**EXERCISE INSTRUCTIONS:** Please give the number of lines in the entries below that hold "usecase", with no other words.

**Stored items from a collection:**
=== Section Start ===
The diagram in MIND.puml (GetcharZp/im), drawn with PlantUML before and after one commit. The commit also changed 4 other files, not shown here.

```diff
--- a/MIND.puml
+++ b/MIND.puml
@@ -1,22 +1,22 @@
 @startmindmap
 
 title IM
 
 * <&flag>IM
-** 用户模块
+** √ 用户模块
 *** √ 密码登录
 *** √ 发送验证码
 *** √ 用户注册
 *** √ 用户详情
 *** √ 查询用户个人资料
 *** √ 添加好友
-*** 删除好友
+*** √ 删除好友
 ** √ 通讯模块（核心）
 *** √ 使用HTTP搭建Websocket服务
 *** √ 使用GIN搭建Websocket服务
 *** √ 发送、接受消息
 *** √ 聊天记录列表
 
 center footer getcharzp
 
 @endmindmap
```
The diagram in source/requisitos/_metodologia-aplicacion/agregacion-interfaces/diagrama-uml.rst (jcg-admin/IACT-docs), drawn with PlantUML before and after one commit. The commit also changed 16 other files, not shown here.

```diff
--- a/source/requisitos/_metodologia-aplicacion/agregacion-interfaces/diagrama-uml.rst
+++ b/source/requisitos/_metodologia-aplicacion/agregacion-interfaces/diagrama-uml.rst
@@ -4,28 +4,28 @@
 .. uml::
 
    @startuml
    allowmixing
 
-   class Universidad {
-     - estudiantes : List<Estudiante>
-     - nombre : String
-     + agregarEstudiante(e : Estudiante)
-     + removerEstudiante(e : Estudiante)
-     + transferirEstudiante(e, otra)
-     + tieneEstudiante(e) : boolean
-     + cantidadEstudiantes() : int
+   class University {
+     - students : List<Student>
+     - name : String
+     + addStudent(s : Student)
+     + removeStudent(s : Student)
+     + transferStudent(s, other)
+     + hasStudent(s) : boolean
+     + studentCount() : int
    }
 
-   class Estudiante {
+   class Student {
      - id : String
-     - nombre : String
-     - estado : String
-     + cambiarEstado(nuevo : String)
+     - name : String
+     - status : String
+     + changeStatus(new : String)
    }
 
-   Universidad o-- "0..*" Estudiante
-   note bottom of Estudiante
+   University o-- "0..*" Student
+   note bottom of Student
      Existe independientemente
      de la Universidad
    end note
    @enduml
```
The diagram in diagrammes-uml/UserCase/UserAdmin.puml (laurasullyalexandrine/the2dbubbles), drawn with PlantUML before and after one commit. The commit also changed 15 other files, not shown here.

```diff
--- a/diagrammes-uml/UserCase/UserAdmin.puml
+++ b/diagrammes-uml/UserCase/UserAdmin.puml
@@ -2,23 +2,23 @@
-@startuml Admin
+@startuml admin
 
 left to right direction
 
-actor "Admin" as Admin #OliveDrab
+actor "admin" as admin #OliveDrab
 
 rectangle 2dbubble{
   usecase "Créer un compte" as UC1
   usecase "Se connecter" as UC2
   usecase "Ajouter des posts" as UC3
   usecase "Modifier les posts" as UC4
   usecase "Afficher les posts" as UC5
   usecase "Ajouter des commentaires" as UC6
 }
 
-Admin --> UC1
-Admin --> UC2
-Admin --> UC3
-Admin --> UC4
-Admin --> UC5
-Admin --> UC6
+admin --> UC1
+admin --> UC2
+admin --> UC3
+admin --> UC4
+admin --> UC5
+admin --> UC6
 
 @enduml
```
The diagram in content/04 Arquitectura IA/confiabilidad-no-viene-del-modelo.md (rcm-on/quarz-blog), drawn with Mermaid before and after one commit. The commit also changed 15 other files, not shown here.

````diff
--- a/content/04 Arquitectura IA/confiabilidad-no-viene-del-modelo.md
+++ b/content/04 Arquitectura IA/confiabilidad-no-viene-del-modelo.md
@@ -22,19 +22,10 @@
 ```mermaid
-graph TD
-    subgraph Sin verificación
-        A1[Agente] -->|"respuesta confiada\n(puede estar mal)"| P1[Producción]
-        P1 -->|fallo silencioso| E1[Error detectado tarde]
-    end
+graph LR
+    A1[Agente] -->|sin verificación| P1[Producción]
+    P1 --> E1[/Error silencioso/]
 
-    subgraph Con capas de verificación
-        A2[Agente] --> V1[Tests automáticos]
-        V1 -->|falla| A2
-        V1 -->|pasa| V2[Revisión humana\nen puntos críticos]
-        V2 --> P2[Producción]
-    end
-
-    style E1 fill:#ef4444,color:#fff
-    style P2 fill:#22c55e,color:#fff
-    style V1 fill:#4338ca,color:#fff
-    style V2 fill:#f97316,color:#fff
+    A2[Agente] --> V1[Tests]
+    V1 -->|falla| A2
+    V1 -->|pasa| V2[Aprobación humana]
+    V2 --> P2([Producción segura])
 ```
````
=== Section End ===
**SOLUTION TO THE PROBLEM:** 6